The teams spent the last week holding practice debates in the library, except for Daley’s and Settles’ teams, which debated in Abuel’s classroom. The teams used official debate format, in order to learn both the format and their individual strengths and weaknesses.
Although the debates were only for practice and not for a grade, many teams spent hours in preparation. For example, one of the captains, Diaz, stayed up until 1:00 AM the morning of her debate working on her conclusion speech. Daley’s team spent two days meeting at a teammate’s house and planning out their parts on a whiteboard.
“We had arrows all over the board,” says Daley.

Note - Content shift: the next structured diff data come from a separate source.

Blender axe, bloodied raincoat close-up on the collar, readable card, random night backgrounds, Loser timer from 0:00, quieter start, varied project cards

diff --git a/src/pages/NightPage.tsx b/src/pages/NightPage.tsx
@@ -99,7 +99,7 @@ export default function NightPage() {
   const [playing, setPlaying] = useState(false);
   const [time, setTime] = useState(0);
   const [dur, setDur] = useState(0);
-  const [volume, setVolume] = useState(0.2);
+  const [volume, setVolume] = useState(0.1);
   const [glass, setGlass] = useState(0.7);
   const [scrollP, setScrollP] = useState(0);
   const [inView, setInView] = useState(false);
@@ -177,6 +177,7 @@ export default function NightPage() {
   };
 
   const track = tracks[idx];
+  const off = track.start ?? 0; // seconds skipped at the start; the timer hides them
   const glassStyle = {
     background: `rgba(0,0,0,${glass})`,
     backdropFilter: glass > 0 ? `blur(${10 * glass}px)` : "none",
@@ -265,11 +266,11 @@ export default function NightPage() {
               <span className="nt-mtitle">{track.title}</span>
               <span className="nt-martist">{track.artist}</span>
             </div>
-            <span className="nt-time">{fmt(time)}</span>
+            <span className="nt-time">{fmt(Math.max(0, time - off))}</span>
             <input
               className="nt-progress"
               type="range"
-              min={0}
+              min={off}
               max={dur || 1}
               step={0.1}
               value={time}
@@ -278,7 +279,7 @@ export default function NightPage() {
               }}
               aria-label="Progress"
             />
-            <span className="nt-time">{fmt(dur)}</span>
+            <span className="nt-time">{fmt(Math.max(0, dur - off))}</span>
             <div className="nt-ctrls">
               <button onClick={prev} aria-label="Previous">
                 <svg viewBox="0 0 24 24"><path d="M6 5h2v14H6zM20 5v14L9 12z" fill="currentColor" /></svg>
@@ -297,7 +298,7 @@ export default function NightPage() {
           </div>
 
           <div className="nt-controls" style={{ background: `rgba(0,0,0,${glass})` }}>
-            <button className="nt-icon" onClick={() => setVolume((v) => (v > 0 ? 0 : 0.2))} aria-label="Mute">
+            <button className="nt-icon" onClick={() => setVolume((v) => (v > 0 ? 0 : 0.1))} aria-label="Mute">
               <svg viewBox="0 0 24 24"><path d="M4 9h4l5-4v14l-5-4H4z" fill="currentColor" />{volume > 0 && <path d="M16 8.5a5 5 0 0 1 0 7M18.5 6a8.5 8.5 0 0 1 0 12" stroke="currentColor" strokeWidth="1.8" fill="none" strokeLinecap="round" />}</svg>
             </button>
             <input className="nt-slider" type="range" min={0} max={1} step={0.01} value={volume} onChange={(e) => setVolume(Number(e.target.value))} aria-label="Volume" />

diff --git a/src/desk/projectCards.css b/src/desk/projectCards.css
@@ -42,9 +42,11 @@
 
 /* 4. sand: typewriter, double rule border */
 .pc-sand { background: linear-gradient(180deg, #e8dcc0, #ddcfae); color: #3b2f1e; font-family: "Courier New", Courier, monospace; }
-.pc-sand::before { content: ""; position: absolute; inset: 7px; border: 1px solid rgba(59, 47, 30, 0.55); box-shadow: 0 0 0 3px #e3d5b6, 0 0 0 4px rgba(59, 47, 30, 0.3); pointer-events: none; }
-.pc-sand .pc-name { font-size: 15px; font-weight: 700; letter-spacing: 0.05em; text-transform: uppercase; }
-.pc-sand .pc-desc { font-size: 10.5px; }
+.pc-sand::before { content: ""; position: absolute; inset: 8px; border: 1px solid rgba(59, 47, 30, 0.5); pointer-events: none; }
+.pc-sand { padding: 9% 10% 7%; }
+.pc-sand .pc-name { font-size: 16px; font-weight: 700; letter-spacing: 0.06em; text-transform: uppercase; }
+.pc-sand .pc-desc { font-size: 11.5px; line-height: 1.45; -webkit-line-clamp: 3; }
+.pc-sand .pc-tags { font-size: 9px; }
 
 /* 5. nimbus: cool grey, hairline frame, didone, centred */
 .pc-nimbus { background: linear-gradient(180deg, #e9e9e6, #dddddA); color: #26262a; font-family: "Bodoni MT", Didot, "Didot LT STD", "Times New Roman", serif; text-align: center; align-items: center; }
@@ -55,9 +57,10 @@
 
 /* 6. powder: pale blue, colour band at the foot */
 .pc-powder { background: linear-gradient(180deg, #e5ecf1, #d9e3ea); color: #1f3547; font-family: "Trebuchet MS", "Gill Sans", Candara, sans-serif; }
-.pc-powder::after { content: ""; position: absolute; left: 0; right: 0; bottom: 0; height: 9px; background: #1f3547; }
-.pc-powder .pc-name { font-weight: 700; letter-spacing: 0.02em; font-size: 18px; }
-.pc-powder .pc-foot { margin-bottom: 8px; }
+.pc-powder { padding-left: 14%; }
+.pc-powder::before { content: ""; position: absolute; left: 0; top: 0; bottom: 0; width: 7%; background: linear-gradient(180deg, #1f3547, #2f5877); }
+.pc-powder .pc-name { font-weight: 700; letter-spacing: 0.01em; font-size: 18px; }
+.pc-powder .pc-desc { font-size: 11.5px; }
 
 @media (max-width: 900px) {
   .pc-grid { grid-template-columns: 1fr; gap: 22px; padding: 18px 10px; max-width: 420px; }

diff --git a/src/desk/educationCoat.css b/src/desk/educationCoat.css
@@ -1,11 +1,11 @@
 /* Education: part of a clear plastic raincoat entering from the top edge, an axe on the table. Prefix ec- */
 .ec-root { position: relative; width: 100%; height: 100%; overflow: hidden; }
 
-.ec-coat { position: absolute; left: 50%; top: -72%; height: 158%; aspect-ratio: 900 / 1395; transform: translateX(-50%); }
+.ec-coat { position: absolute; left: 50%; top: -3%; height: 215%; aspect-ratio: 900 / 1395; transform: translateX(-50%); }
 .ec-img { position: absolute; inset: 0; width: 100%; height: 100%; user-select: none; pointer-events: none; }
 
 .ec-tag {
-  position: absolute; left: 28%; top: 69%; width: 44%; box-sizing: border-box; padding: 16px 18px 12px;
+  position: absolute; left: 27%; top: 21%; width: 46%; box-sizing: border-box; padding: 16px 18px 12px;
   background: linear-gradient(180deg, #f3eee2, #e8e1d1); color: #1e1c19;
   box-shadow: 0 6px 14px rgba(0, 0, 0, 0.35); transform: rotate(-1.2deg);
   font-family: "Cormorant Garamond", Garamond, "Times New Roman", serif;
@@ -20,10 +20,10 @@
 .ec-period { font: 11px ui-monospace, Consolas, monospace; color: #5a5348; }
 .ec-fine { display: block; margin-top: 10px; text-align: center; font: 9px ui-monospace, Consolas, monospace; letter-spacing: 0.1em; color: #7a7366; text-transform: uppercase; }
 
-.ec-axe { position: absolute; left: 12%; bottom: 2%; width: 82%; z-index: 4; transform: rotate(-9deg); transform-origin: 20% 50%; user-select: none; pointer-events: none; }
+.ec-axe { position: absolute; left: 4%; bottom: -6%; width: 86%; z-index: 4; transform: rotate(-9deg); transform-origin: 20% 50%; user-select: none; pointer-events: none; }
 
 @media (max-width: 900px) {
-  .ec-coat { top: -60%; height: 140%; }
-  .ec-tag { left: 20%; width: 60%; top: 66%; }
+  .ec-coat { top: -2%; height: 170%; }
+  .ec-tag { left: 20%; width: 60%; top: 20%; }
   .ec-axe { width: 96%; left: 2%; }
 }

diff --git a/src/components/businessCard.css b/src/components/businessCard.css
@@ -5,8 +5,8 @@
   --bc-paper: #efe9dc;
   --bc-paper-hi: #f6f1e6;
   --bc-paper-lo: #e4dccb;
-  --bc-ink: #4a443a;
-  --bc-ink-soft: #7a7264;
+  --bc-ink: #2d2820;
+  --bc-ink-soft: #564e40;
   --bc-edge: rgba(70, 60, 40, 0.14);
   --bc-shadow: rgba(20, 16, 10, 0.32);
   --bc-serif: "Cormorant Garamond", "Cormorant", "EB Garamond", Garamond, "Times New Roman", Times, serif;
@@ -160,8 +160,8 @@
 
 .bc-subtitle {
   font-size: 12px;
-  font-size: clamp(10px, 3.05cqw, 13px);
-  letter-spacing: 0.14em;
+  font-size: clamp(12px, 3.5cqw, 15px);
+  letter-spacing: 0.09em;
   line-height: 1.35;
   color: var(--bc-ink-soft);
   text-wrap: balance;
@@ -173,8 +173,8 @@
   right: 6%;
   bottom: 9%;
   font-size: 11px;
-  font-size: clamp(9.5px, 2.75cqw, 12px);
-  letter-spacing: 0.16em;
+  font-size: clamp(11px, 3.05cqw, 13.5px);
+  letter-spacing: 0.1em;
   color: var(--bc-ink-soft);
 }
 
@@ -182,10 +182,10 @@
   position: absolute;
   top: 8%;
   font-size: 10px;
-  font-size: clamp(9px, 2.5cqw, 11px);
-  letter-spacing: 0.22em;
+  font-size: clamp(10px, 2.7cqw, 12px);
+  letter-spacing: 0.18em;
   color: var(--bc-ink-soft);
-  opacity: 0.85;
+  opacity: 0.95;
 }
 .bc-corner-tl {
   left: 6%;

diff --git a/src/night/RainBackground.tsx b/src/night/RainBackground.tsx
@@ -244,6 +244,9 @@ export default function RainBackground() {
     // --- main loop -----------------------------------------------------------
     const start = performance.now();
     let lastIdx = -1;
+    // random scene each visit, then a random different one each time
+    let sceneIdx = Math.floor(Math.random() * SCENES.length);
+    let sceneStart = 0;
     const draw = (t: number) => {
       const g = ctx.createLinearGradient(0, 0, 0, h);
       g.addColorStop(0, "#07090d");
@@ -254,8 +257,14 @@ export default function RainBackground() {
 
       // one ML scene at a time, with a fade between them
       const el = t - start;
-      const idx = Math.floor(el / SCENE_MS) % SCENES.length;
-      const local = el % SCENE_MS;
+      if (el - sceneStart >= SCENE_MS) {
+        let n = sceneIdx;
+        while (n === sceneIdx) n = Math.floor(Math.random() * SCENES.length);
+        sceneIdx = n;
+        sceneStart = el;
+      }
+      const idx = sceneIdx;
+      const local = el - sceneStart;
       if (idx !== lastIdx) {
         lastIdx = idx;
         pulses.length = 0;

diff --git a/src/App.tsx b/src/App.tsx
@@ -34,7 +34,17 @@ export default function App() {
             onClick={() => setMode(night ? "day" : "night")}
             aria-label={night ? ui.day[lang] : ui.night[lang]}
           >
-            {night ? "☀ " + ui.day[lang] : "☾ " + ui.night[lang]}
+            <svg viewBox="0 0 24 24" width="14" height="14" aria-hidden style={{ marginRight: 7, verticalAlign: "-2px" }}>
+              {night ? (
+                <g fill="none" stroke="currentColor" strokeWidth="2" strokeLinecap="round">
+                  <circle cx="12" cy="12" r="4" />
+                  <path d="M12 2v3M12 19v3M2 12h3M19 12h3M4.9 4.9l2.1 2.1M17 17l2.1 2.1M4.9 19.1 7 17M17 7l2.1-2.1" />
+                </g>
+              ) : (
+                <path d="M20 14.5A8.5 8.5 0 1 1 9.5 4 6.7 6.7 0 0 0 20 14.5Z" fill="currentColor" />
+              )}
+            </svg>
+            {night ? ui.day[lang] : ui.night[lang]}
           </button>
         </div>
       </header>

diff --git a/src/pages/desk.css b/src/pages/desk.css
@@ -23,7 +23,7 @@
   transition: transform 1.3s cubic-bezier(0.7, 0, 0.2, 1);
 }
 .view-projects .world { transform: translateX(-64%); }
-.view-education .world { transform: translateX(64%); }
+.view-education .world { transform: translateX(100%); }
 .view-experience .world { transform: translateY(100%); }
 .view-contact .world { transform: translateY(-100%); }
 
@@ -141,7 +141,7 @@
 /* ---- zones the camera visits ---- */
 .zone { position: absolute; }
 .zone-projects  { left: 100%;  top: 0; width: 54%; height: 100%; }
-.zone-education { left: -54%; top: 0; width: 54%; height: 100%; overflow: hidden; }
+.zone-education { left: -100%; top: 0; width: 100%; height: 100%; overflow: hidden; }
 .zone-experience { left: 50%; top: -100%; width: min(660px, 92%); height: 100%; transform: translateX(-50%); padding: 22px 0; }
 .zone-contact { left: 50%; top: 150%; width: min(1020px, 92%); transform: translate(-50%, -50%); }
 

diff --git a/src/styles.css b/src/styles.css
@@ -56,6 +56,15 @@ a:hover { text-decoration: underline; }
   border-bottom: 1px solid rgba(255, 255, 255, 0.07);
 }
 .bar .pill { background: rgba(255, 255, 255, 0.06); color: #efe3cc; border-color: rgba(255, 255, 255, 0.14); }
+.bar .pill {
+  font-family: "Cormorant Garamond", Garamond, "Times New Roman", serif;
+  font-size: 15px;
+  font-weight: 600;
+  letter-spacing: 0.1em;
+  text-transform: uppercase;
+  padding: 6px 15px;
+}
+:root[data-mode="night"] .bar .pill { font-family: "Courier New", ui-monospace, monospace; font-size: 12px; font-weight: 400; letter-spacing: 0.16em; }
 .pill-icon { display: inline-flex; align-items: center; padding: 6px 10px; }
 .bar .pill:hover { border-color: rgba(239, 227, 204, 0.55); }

The captains have each used a different approach in handling their responsibilities as team leaders. Diaz said, “I let them have free reign in this debate.” On the other hand, Daley said that she wrote both of the cross-examination sequences herself, and then asked her team to give input. This method worked well; according to Daley, “We work excellent together.”
There have been challenges, however. Nguyen says, “It’s really hard to be a good leader without worrying about bringing your team down or having them turn against you.”
Many Rhetoric students reported being very nervous before their debates.
Bell said, “I’m just nervous before; I get more comfortable when I get up there.”
Abuel had spent several weeks creating the debate teams for the annual event. Information from the class’s midterm, an argumentative speech assignment, was used to help determine the teams.
According to Abuel, “I think this is the most balanced the teams have ever been.” The debate teams have been arranged so that each has its share of strengths and weaknesses, and no team is any more qualified than the other. Abuel has said multiple times, “The team that wants it the most, wins.”
The practice debates have been seen as a valuable resource by many Rhetoric students. They were intended by Abuel as a way to gauge each team’s abilities and to get to know each other.
“I think that this practice debate helped us come together as a team,” says Bell.
Each team has had its share of shining moments and pitfalls. Some students left their debates proud, others, a bit shaken. However, as Diaz put it, “Overall, I’m super proud of my team.”